At this time it is necessary for the New Indian Ridge Museum’s office to release an updated and revised statement regarding the approximate date of construction of the Shupe House – the first frame house in Amherst, Ohio – and its history relative to other early houses and settlers’ arrivals.
Jacob Shupe came to Black River Township (now Russia Township before it was detached from Amherst/Black River in 1825) in 1810 where he constructed a small, crude log cabin. A year later he moved to a point on Beaver Creek about a mile and a half north of the present-day City of Amherst on what would become Cooper Foster Park Road. In 1811 he permanently settled here, probably constructing a second log cabin at this site. In 1813 he built the first mill in Lorain County, powered by the flowing water of Beaver Creek. His sawmill and gristmill were most probably located in the same building being powered off of the same water wheel. In 1815 he constructed his distillery.
Not long after his mills were finished, construction of his frame house began, probably in 1813. It was first taxed in 1826. Houses in Lorain County were first recorded and taxed in this year. The 1827 records state that he had a house of wood being taxed at $250. We strongly believe that the Shupe frame house, which was the first to have been built in Amherst, and is one of the oldest of its kind still standing in Lorain County, was finished before 1818. It is of the Greek Revival style.

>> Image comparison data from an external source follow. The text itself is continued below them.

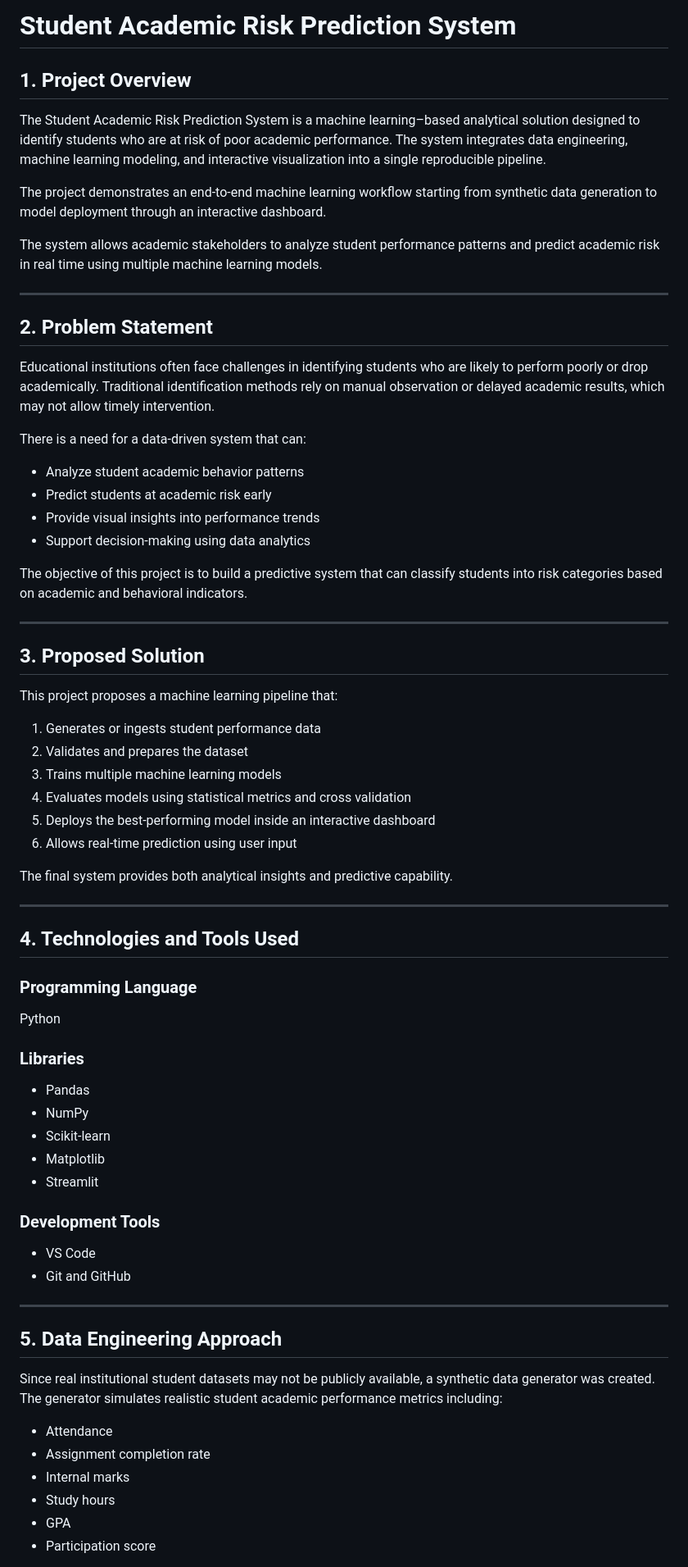
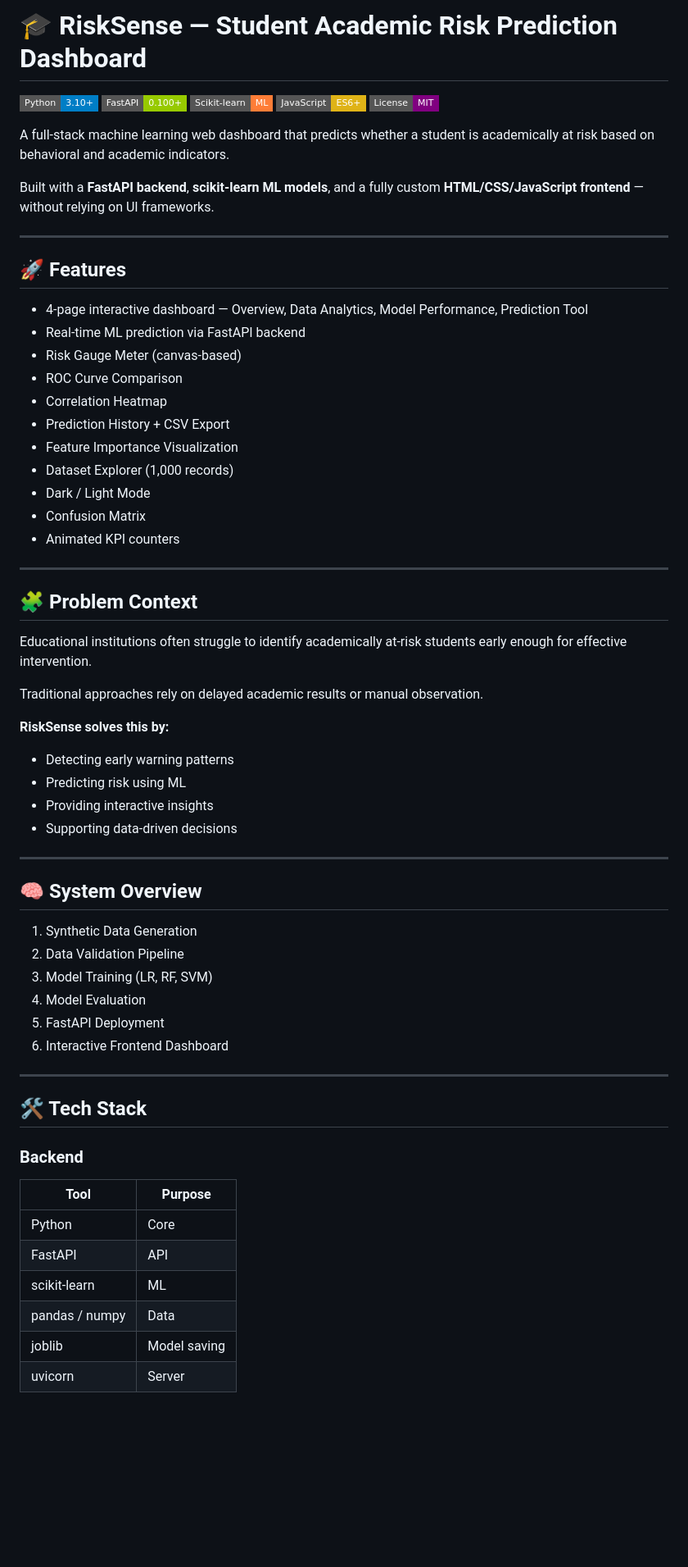
Before and after one commit to Warrior-M13/student-risk-prediction-ml, a Markdown page: README.md, the part around one of its changes. Shown at 82% size. Drawn GitHub-style; badges without logos; blank space fills up the shorter version.

Commit message:
Updated README with full hybrid professional structure

```diff
--- a/README.md
+++ b/README.md
@@ -1,71 +1,68 @@
-# Student Academic Risk Prediction System
+# 🎓 RiskSense — Student Academic Risk Prediction Dashboard
 
-## 1. Project Overview
+![Python](https://img.shields.io/badge/Python-3.10+-blue?style=flat-square&logo=python)
+![FastAPI](https://img.shields.io/badge/FastAPI-0.100+-green?style=flat-square&logo=fastapi)
+![Scikit-learn](https://img.shields.io/badge/Scikit--learn-ML-orange?style=flat-square&logo=scikit-learn)
+![JavaScript](https://img.shields.io/badge/JavaScript-ES6+-yellow?style=flat-square&logo=javascript)
+![License](https://img.shields.io/badge/License-MIT-purple?style=flat-square)
 
-The Student Academic Risk Prediction System is a machine learning–based analytical solution designed to identify students who are at risk of poor academic performance. The system integrates data engineering, machine learning modeling, and interactive visualization into a single reproducible pipeline.
+A full-stack machine learning web dashboard that predicts whether a student is academically at risk based on behavioral and academic indicators.
 
-The project demonstrates an end-to-end machine learning workflow starting from synthetic data generation to model deployment through an interactive dashboard.
-
-The system allows academic stakeholders to analyze student performance patterns and predict academic risk in real time using multiple machine learning models.
+Built with a **FastAPI backend**, **scikit-learn ML models**, and a fully custom **HTML/CSS/JavaScript frontend** — without relying on UI frameworks.
 
 ---
 
-## 2. Problem Statement
+## 🚀 Features
 
-Educational institutions often face challenges in identifying students who are likely to perform poorly or drop academically. Traditional identification methods rely on manual observation or delayed academic results, which may not allow timely intervention.
-
-There is a need for a data-driven system that can:
-
-- Analyze student academic behavior patterns
-- Predict students at academic risk early
-- Provide visual insights into performance trends
-- Support decision-making using data analytics
-
-The objective of this project is to build a predictive system that can classify students into risk categories based on academic and behavioral indicators.
+- 4-page interactive dashboard — Overview, Data Analytics, Model Performance, Prediction Tool
+- Real-time ML prediction via FastAPI backend
+- Risk Gauge Meter (canvas-based)
+- ROC Curve Comparison
+- Correlation Heatmap
+- Prediction History + CSV Export
+- Feature Importance Visualization
+- Dataset Explorer (1,000 records)
+- Dark / Light Mode
+- Confusion Matrix
+- Animated KPI counters
 
 ---
 
-## 3. Proposed Solution
+## 🧩 Problem Context
 
-This project proposes a machine learning pipeline that:
+Educational institutions often struggle to identify academically at-risk students early enough for effective intervention.
 
-1. Generates or ingests student performance data
-2. Validates and prepares the dataset
-3. Trains multiple machine learning models
-4. Evaluates models using statistical metrics and cross validation
-5. Deploys the best-performing model inside an interactive dashboard
-6. Allows real-time prediction using user input
+Traditional approaches rely on delayed academic results or manual observation.
 
-The final system provides both analytical insights and predictive capability.
+**RiskSense solves this by:**
+- Detecting early warning patterns
+- Predicting risk using ML
+- Providing interactive insights
+- Supporting data-driven decisions
 
 ---
 
-## 4. Technologies and Tools Used
+## 🧠 System Overview
 
-### Programming Language
-Python
-
-### Libraries
-- Pandas
-- NumPy
-- Scikit-learn
-- Matplotlib
-- Streamlit
-
-### Development Tools
-- VS Code
-- Git and GitHub
+1. Synthetic Data Generation
+2. Data Validation Pipeline
+3. Model Training (LR, RF, SVM)
+4. Model Evaluation
+5. FastAPI Deployment
+6. Interactive Frontend Dashboard
 
 ---
 
-## 5. Data Engineering Approach
+## 🛠️ Tech Stack
 
-Since real institutional student datasets may not be publicly available, a synthetic data generator was created. The generator simulates realistic student academic performance metrics including:
+### Backend
 
-- Attendance
-- Assignment completion rate
-- Internal marks
-- Study hours
-- GPA
-- Participation score
+| Tool | Purpose |
+|---|---|
+| Python | Core |
+| FastAPI | API |
+| scikit-learn | ML |
+| pandas / numpy | Data |
+| joblib | Model saving |
+| uvicorn | Server |
 
```
Also changed, not shown: other parts of README.md (+137 -58 lines).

Written histories state that Mr. Shupe did in fact build the first frame house in Amherst, and another early settler who arrived soon after Shupe, Frederick Onstine, built the second frame house. The Chiliab Smith (arrived about 1815) house is also in the running for the second frame house; we are unable to make a positive verification of which early settler in fact did build the second. It has been said that Frederick Onstine, who returned to America after moving to Canada, brought his house building supplies from the East. He came between 1815 and 1818. If this anecdote is true, he would have his building supplies readily accessible and did not need to construct a log cabin, as many early settlers did. Chiliab Smith probably did build a log house before the frame structure.
Please direct any inquiries regarding this updated history to the New Indian Ridge Museum’s offices.
The Jacob Shupe Homestead along the Beaver Creek in Amherst. Construction was started in 1813 and finished before 1818.